A $3 million grant from the United States Department of Agriculture (USDA) High Energy Cost Grant Program will be used to enhance a three-megawatt solar installation project at the University of the Virgin Islands. The grant is designed to provide financial assistance for the improvement of energy generation, transmission and distribution facilities servicing eligible rural communities. It was awarded to Veriown Energy, whose parent company New Generation Power entered into a 20-year power purchase agreement with UVI in August 2013. The grant will allow Veriown the ability to deploy a microgrid application on UVI’s campuses on St. Thomas and St. Croix.
Fifty-five applicants from around the U.S. competed for the $11 million USDA High Energy Cost Grant. Together, Veriown and Illinois Institute of Technology (IIT) had the highest rated proposal and were awarded $3 million to apply to the project.
The average electricity consumer in the Virgin Islands pays more than 50 cents per kilowatt-hour – four times more than consumers on the U.S. mainland.
“Because of this grant, the University of the Virgin Islands, with the tremendous assistance of Veriown Energy and Illinois Institute of Technology, will be in a position to become energy independent in an environment where the cost of energy is extremely high. This partnership will catapult UVI into the category of the leading universities in smart microgrid technology,” said UVI President David Hall.
The relationship between Veriown and Dr. Mohammad Shahidehpour, a leader in advanced energy studies and microgrid development at IIT’s Robert W. Galvin Center for Electricity Innovation, blossomed five years ago after they discussed the true potential of what a microgrid system could do on a campus setting.

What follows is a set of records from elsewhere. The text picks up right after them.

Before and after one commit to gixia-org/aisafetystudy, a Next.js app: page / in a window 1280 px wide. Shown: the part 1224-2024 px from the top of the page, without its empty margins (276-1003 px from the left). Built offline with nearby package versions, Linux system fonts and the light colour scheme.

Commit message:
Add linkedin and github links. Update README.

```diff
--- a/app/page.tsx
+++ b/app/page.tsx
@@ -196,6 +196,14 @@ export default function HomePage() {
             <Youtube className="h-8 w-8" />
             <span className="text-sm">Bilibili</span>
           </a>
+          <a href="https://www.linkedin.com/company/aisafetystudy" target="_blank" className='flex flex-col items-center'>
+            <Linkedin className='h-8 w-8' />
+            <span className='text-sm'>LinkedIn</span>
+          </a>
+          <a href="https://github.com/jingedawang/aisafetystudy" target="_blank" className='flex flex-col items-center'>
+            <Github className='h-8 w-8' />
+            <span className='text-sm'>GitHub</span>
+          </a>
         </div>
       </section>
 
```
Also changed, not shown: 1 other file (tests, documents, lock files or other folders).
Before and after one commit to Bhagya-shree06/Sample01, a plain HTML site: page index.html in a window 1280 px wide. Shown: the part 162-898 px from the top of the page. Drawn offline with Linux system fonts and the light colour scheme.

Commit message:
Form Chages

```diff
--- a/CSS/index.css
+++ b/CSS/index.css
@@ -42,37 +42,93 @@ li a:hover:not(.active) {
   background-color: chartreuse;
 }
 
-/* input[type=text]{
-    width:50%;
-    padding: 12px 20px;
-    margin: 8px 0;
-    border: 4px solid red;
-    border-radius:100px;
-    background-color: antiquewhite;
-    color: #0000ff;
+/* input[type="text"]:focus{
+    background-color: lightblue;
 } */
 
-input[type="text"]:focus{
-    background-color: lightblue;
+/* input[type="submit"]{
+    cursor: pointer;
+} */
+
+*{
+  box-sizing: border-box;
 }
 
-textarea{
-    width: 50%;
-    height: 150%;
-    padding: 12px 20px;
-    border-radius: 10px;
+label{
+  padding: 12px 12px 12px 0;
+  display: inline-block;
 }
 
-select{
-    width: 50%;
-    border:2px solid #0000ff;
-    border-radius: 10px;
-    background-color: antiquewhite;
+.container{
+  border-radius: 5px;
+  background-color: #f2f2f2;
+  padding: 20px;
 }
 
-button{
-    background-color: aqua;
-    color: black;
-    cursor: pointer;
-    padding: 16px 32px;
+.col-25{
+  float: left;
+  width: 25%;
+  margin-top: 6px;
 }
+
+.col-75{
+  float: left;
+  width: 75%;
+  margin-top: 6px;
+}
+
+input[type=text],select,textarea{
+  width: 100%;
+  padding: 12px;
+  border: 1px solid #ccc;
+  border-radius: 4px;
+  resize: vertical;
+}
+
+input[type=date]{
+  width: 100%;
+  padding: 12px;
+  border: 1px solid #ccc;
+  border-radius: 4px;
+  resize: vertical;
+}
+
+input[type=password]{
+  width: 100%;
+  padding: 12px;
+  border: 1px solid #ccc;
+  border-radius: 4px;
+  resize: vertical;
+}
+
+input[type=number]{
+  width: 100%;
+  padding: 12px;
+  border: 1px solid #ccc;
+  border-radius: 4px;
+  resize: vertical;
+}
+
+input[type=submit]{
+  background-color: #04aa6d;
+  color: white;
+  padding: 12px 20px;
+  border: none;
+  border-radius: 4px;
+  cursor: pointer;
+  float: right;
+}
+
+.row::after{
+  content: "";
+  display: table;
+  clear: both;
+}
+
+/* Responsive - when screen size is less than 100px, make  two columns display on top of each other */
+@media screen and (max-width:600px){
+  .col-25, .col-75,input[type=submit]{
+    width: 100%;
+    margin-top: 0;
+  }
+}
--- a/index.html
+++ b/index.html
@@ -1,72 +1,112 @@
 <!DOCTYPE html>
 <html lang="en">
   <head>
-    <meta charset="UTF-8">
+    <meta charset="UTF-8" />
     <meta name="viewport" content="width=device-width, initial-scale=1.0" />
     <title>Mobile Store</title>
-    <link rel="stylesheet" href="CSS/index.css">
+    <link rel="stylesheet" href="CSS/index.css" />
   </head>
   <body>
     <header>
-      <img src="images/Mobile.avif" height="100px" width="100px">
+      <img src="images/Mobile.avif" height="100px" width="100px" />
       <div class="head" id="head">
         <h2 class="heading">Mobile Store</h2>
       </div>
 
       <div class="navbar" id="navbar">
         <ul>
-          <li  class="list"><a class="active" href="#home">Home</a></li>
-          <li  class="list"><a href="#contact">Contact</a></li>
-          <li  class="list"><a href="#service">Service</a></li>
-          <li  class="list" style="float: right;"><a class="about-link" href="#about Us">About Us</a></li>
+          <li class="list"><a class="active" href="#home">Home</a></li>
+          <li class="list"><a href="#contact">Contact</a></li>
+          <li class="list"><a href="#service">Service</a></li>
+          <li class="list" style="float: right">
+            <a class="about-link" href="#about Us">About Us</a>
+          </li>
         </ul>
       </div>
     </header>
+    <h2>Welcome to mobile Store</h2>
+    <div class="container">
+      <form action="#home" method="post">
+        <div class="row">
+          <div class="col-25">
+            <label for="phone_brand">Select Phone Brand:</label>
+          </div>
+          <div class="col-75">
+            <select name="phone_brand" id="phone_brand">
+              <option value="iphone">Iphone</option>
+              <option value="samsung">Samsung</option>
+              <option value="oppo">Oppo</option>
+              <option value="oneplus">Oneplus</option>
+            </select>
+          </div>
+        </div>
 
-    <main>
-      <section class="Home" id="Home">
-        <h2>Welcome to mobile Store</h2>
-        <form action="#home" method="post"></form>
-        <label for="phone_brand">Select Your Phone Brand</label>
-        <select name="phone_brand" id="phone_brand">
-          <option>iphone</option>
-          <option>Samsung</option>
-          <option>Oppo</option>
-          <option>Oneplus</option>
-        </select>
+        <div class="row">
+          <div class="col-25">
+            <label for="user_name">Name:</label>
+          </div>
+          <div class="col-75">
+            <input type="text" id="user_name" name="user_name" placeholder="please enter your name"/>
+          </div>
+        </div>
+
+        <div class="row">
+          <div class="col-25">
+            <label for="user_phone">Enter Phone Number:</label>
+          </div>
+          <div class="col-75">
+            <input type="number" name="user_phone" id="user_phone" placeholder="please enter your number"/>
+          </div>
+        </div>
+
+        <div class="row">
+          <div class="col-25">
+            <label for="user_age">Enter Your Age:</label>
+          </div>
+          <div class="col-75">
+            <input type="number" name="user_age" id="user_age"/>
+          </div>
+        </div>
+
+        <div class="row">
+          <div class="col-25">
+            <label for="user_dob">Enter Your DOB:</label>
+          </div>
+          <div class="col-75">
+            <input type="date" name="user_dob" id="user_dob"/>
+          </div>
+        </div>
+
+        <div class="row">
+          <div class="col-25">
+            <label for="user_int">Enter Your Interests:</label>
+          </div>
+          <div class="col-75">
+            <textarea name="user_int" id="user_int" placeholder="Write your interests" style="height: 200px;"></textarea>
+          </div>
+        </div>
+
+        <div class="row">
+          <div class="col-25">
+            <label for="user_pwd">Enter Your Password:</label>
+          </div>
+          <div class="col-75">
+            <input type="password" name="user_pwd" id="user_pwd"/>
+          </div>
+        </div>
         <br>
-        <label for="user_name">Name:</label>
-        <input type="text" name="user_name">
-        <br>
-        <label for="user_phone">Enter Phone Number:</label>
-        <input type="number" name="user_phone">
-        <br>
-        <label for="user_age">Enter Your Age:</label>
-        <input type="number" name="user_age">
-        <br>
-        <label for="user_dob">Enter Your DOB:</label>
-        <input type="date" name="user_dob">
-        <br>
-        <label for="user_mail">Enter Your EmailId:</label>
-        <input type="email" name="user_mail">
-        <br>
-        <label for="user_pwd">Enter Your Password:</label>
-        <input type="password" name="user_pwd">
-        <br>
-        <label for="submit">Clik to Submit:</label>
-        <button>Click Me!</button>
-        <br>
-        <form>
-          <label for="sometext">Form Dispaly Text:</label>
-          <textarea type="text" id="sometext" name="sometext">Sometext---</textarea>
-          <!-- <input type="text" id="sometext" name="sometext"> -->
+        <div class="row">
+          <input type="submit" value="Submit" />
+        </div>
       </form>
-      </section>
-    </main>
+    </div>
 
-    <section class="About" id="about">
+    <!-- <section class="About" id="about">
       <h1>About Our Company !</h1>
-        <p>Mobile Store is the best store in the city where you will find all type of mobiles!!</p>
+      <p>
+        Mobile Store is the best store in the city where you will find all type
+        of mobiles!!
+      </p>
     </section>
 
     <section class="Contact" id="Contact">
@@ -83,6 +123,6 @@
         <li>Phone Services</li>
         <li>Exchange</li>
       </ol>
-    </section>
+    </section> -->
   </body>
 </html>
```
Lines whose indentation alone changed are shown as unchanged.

“This grant signifies a strong synergy between the government, academia and the energy industry for promoting state-of-the-art research and development on sustainable energy, energy efficiency and microgrids which can serve as a role model for advancing the United States’ leadership in the global energy arena,” said Dr. Shahidehpour.
According to Steve Johanns, CEO of Veriown, a university is the optimal place to develop a microgrid system, not just because of its campus setting, but because it can be an institution to foster and train our youth in innovative microgrid solutions that could change how energy is harnessed for future generations to come.
“This grant will have a real and significant impact on the total cost of energy for the University of the Virgin Islands,” said Johanns. “It should not go unnoticed that these savings allow universities like UVI the ability to put the money where it is needed the most – with teachers and students enhancing learning environments.”
The grant follows just weeks after a $30 million donation from New Generation Power, a global renewable energy company, to UVI to help develop an LCME accredited medical school to help transform the quality of life throughout the region.